April 28, 2014
I watched Dr. Strangelove the other day. I have seen it perhaps a dozen times; it makes sense of senseless news. When Major T.J. ‘King’ Kong goes “toe to toe with the Rooskies” and flies his rogue B52 nuclear bomber to a target in Russia, it’s left to General ‘Buck’ Turgidson to reassure the President. Strike first, says the general, and “you got no more than 10 to 20 million killed, tops.”
President Merkin Muffley: “I will not go down in history as the greatest mass-murderer since Adolf Hitler.”
General Turgidson: “Perhaps it might be better, Mr. President, if you were more concerned with the American people than with your image in the history books.”
The genius of Stanley Kubrick’s film is that it accurately represents the cold war’s lunacy and dangers. Most of the characters are based on real people and real maniacs. There is no equivalent to Strangelove today, because popular culture is directed almost entirely at our interior lives, as if identity is the moral zeitgeist and true satire is redundant; yet the dangers are the same. The nuclear clock has remained at five minutes to midnight; the same false flags are hoisted above the same targets by the same “invisible government”, as Edward Bernays, the inventor of public relations, described modern propaganda.

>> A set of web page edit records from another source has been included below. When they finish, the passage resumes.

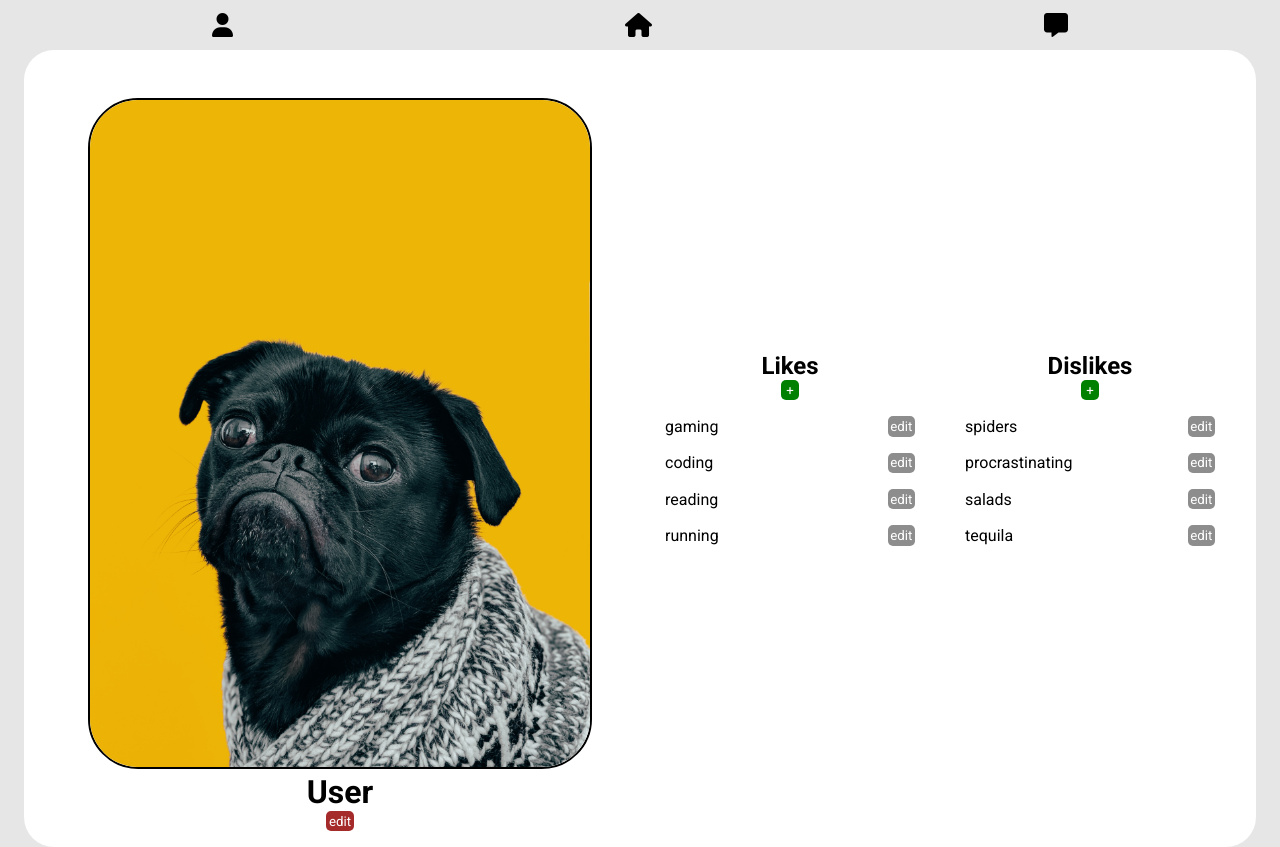
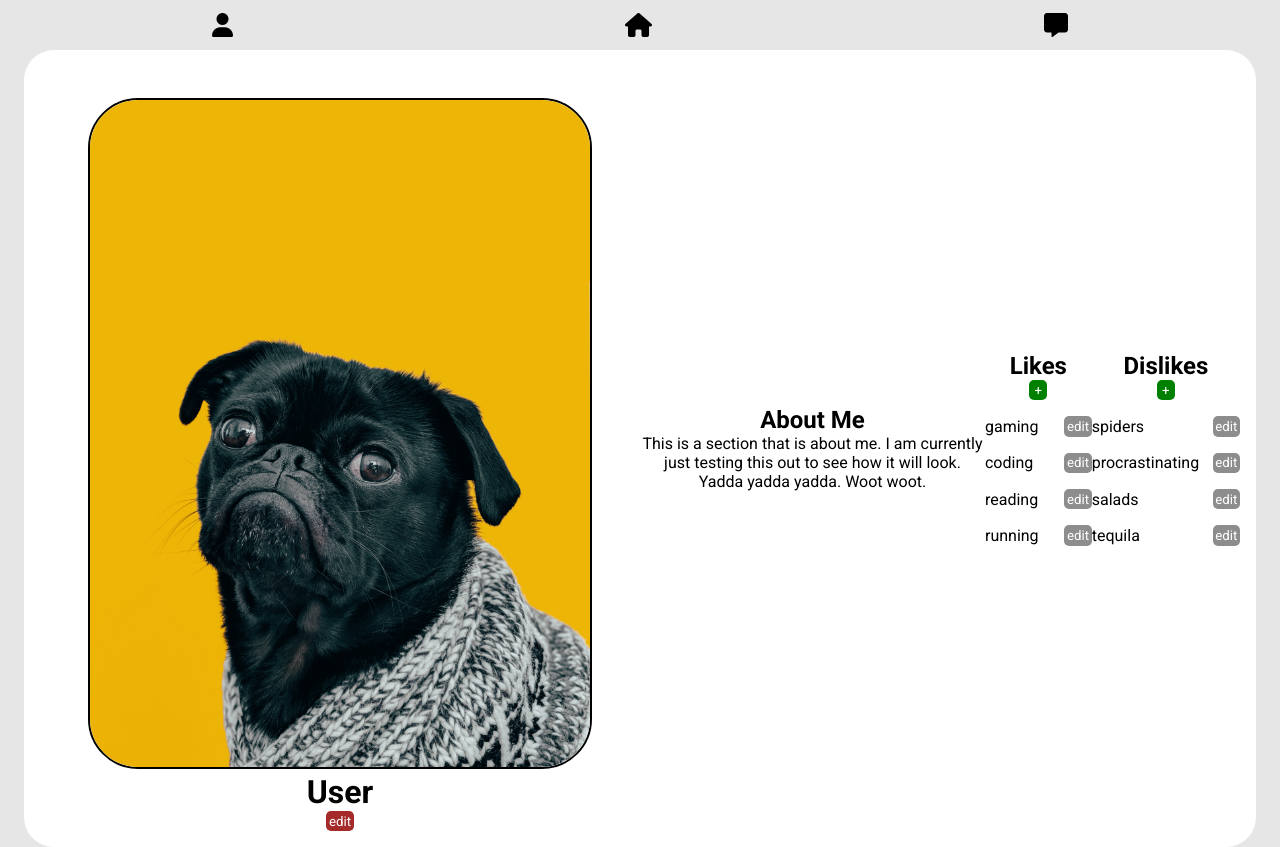
Before and after one commit to czcarrizales/social-media-app, a React (Vite) app in the folder social-media-app/: page /profile in a window 1280 px wide. Built offline with nearby package versions, Linux system fonts and the light colour scheme.

Commit message:
testing about me on profile page

```diff
--- a/social-media-app/src/components/Profile.tsx
+++ b/social-media-app/src/components/Profile.tsx
@@ -54,6 +54,12 @@ const Profile = ({ userData, dispatchUserData }: Props) => {
         </button>
       </div>
       <div className="profile-details">
+        <div className="profile-about">
+          <h2>About Me</h2>
+          <div>
+            <p>This is a section that is about me. I am currently just testing this out to see how it will look. Yadda yadda yadda. Woot woot.</p>
+          </div>
+        </div>
         <div className="profile-likes">
           <h2>Likes</h2>
           {addingLike ? (
```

In 1964, the year Strangelove was made, “the missile gap” was the false flag. In order to build more and bigger nuclear weapons and pursue an undeclared policy of domination, President John Kennedy approved the CIA’s propaganda that the Soviet Union was well ahead of the US in the production of Intercontinental Ballistic Missiles. This filled front pages as the “Russian threat”. In fact, the Americans were so far ahead in the production of ICBMs, the Russians never approached them. The cold war was based largely on this lie.